Scouring through the clearance racks in four different stores, I came up with two shirts, a beaded cardigan and two jackets, all of which had been marked down at least twice. In all, my new wardrobe cost the extravagant sum of $80.

The guilt set in immediately.

All evening long I silently berated myself for spending such an outrageous amount of money on frivolities in the same month when I paid taxes, had a new master cylinder put on the car, and still have to buy knobs and hinges for all the kitchen cabinets. Just a few days ago, I warned the Demis not to ask me for a single cent—not even lunch money—until the end of the month. And then I went and lost my mind and wantonly flung money all over the mall. What was I thinking?

So I tried all the new clothes on again and gave them one more good look in the mirror. One of the jackets really didn’t fit quite right. And I wasn’t completely in love with the color of one shirt. And the beads on the cardigan? They would probably fall off before too long anyway.

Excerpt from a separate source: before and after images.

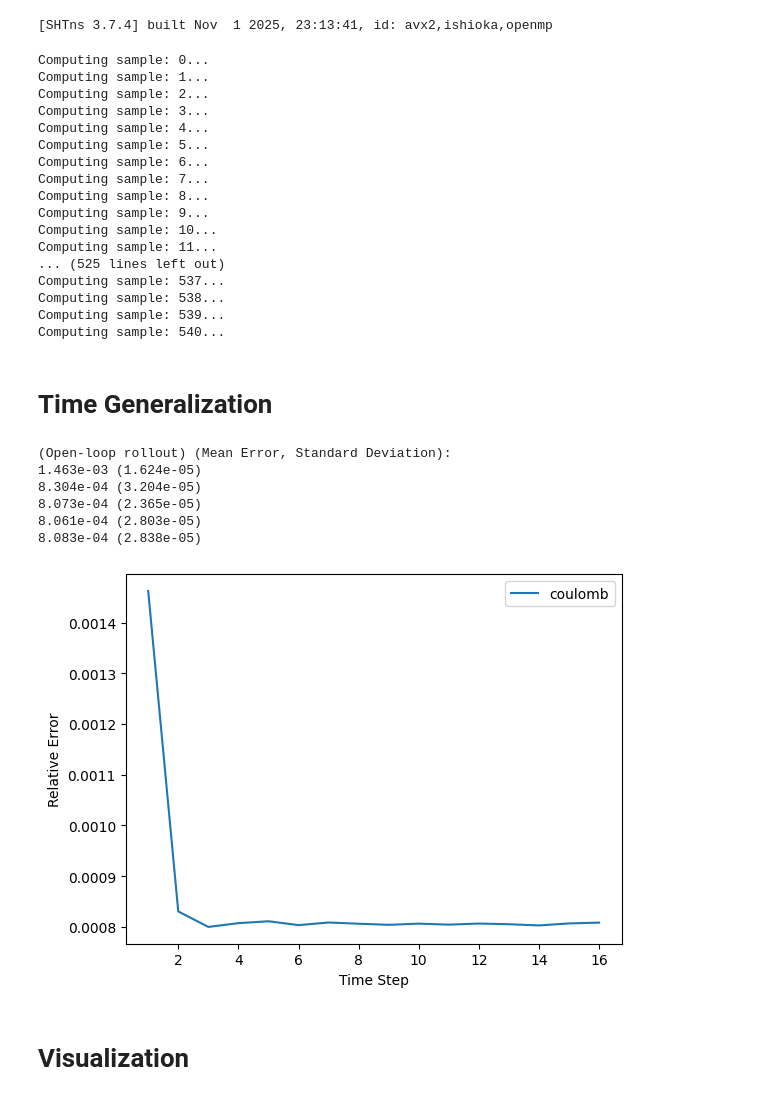
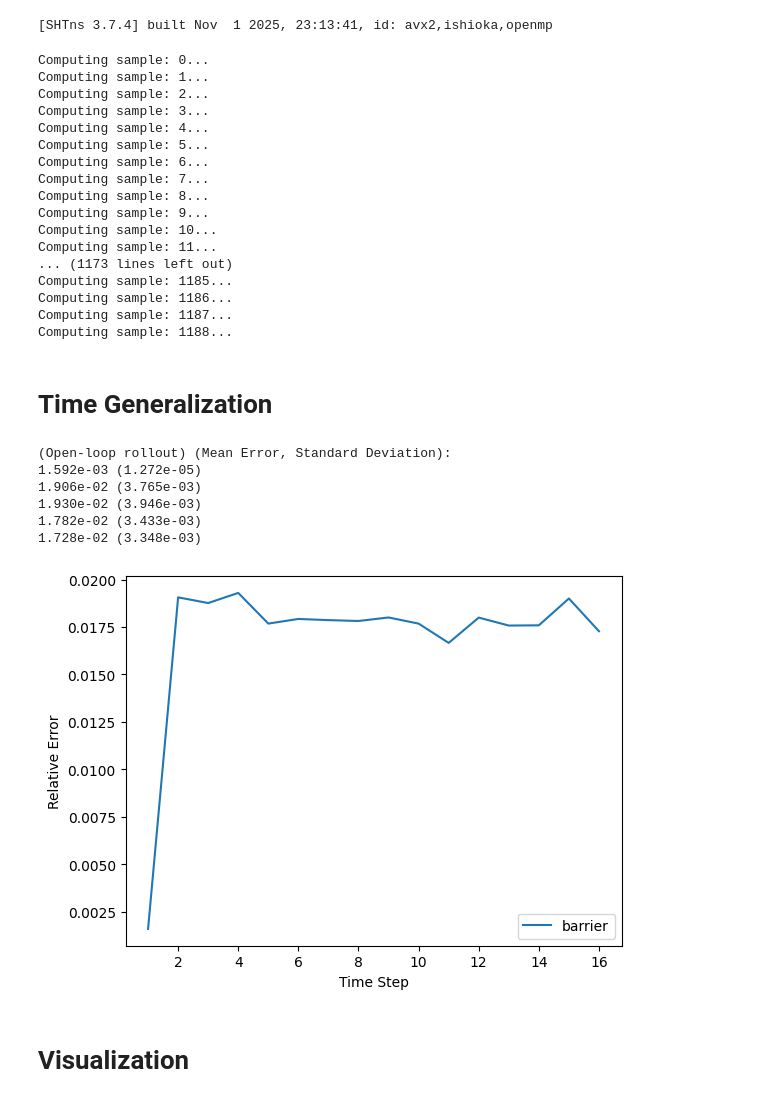
Before and after one commit to yashpatel5400/schrodinger_op, a Jupyter notebook: schrodinger.ipynb, the cells around one changed output. Cells and saved outputs as stored; diff of their text form; code cells hidden in the pictures.

```diff
--- a/schrodinger.ipynb
+++ b/schrodinger.ipynb
@@ -62,7 +62,7 @@ def add_noise_dataset(samples: np.ndarray, noise_sigma: float) -> np.ndarray:
     noise = (np.random.randn(*x.shape) + 1j * np.random.randn(*x.shape)) * scales
     return x + noise
 # %%
-    potential ="coulomb"
+    potential ="barrier"
     spherical_coords = potential in ["coulomb", "dipole"] # only Coulomb and dipole potentials use spherical (for now)
 
     # --- Spherical coordinates constants --- #
@@ -156,11 +156,11 @@ Computing sample: 8...
 Computing sample: 9...
 Computing sample: 10...
 Computing sample: 11...
-... (525 lines left out)
-Computing sample: 537...
-Computing sample: 538...
-Computing sample: 539...
-Computing sample: 540...
+... (1173 lines left out)
+Computing sample: 1185...
+Computing sample: 1186...
+Computing sample: 1187...
+Computing sample: 1188...
 # %% [markdown]
 # Time Generalization
 # %%
@@ -169,49 +169,45 @@ q = 16  # number of rollout steps
 rollout_errs = []  # shape: [num_tests, q]
 
 for psi0, psi_ans in test_samples:
-    psi_true = psi0
-    true_traj = []
-    for j in range(q):
-        if j==0:
-          psi_true=psi_ans
-          true_traj.append(psi_true)
-        else:
+    true_traj = [psi_ans]
+    psi_true = psi_ans
+    for j in range(1,q):
           psi_true = solver(psi_true)
           true_traj.append(psi_true)
 
     # --- open-loop rollout: psi_hat_{t+1} = f(psi_hat_t) ---
     errs = []
     psi_hat = psi0
     for t in range(q):
         psi_hat = estimator.compute_estimate(psi_hat)
         psi_true_t = true_traj[t]
         num = np.linalg.norm(psi_hat - psi_true_t)
         den = np.linalg.norm(psi_true_t) + 1e-14
         errs.append(num / den)
     rollout_errs.append(errs)
 
 rollout_errs = np.asarray(rollout_errs)
 errors    = rollout_errs.mean(axis=0)
 errors_sd = rollout_errs.std(axis=0)
 
 indices = [i for i in [0, 1, 3, 7, 15] if i < len(errors)]
 print("(Open-loop rollout) (Mean Error, Standard Deviation):")
 for i in indices:
     print(f"{errors[i]:.3e} ({errors_sd[i]:.3e})")
 
 plt.plot(range(1, q+1), errors, label=f"{potential}")
 plt.xlabel("Time Step")
 plt.ylabel("Relative Error")
 plt.legend()
 plt.show()
 # %% [output]
 (Open-loop rollout) (Mean Error, Standard Deviation):
-1.463e-03 (1.624e-05)
-8.304e-04 (3.204e-05)
-8.073e-04 (2.365e-05)
-8.061e-04 (2.803e-05)
-8.083e-04 (2.838e-05)
+1.592e-03 (1.272e-05)
+1.906e-02 (3.765e-03)
+1.930e-02 (3.946e-03)
+1.782e-02 (3.433e-03)
+1.728e-02 (3.348e-03)
-[figure, old version]
+[figure, new version]
 # %% [markdown]
 # Visualization
 # %%
```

So. Back to the mall with me. I’m keeping one shirt and one jacket and returning the rest. I feel so very reasonable and mature, and I know it’s the right thing to do, but God DAMN it sucks to be a grownup sometimes.

Thursday, April 20, 2006

Oh, Just Go Watch TV, Then.

DemiGoddess the Younger: I'm bored.

EverydaySuperGoddess: It's a beautiful day. Go outside and play.

DY: But... I don't have any friends.

ESG: How very unfortunate. But that's exactly why we have a dog. Play with her.

DY: She bites me. She's full of violent rage.

Wednesday, April 19, 2006

Rock On, Sisters

A few weeks ago I was on the couch watching the Twins play the Red Sox in one of their first televised spring training games when there was a knock on my front door. I assumed, since baseball was on, that My Ho had dropped by unannounced to watch the game with me, because that is the sort of thing he sometimes does, usually bearing ice cream or buffalo wings (as I have mentioned previously, he is the best boyfriend ever). But that night when I opened the door, to my bitter disappointment, it was not My Ho at all. Two women with clipboards were on my doorstep.

Crap, I thought, they're selling something. And now I’ve gone and answered the door and rendered useless my usual passive/aggressive ignore-the-knocking-until-they-go-away approach. I had left myself with no choice but to resort to Plan B: Thinly Disguised Rudeness.

I mustered up my “are you REALLY going to try and sell me something when baseball is on?” face, and opened my mouth to implement Plan B. But before I could make a sound, the clipboard woman with crayon red-dyed hair said, “Hi, we’re here from Pro Choice Minnesota.”

(Cue the scratching record needle sound clip.)

“Oh my God,” I said. “Where do I sign?”

They tried to give me the pitch anyway, about South Dakota and Mississippi and Missouri, about how women's health and rights are being jeapordized all over the country, and I said, “I know! It’s terrifying! GIVE ME THE CLIPBOARD!”

As I added my name and address to the list of signatures they’d already collected, they told me they were going door to door trying to raise support and funds. On behalf of my daughters, my sisters, my niece and myself, I thanked them sincerely.
And then I went and got my checkbook.

There aren’t many good reasons to interrupt me when baseball is on (my children will testify to that). But that was a good one.

Monday, April 17, 2006

Still. Painting.

Friday I spent the day scrubbing years of accumulated grease and grime off my kitchen cabinets, and removing the cupboard doors and all the hardware.

Saturday I taped and primed the cabinets and woodwork. Applying “Super Gripper” primer was a little bit like painting with glue, but even so, one coat didn’t completely cover the dark stain. So I taped and primed again. After that I had to stop because it was 2:00 a.m., and I was out of tape. Again.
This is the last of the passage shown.